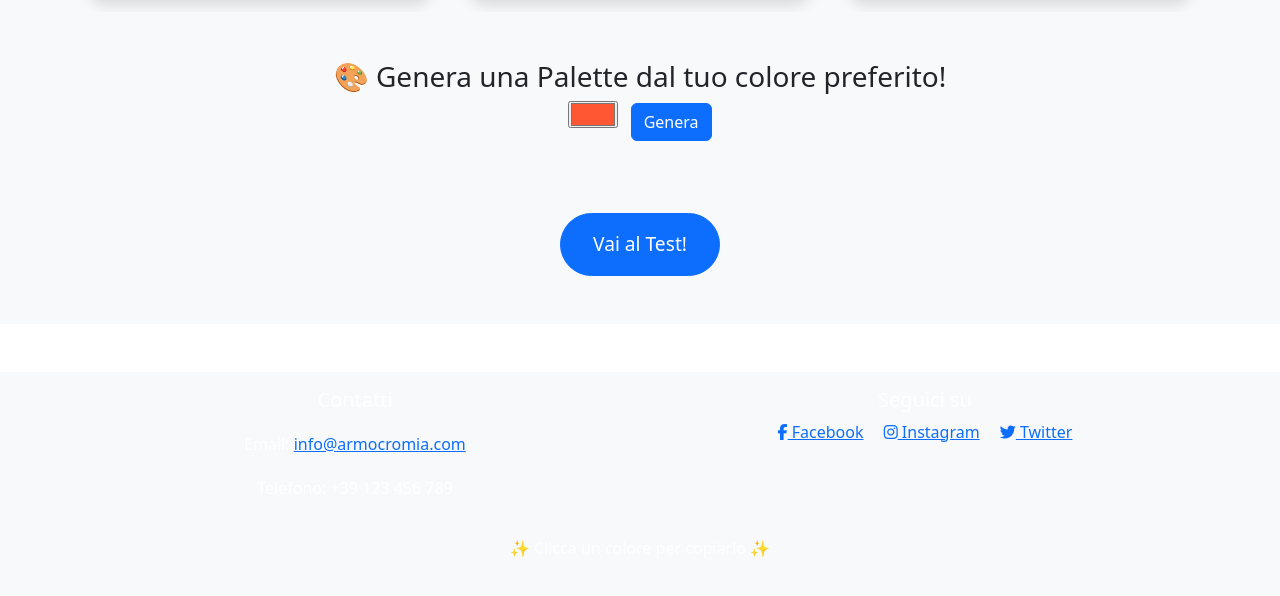
Repository: Probyte5D/Armocromia-website
Page: index.html
These files come from the project's save history. The page is drawn as it stood at one moment and after the next save; the edit follows.
The browser window is 1280 px wide. The pictures show the part of the page from y = 2577 to 3173 px (the page is 3173 px tall).
A picture or video elsewhere on the page could not be fetched, so the positions and the page height are approximate. Backgrounds fixed to the window are drawn as part of the page. Some web libraries are served in a nearby version.

Above is the page before, as saved 2025-04-18 21:56:50.

After the next save:
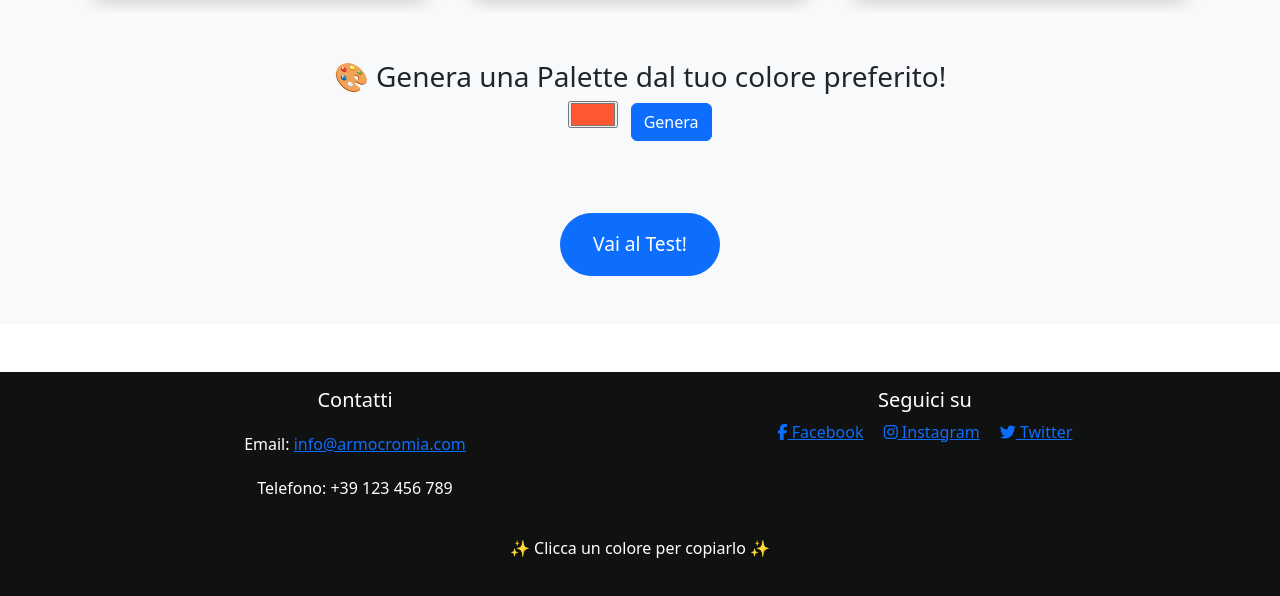
Saved 21 s later.
--- a/index.html
+++ b/index.html
@@ -270,8 +270,8 @@
   </main>
 
 
-  <!-- Footer -->
-<footer class="text-center mt-5 p-3 bg-light">
+<!-- Footer -->
+<footer class="text-center mt-5 p-3">
   <div class="container">
     <div class="row">
       <!-- Sezione contatti -->
@@ -296,3 +296,8 @@
 <script src="https://kit.fontawesome.com/a076d05399.js" crossorigin="anonymous"></script>
 </body>
 </html>
+
+<!-- Aggiungi lo script per Font Awesome -->
+<script src="https://kit.fontawesome.com/a076d05399.js" crossorigin="anonymous"></script>
+</body>
+</html>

****

**WORK INSTRUCTIONS:**
Nothing but a number, please: how many lines of the listing hold the word "class"?

**EXERCISE ANSWER:**
4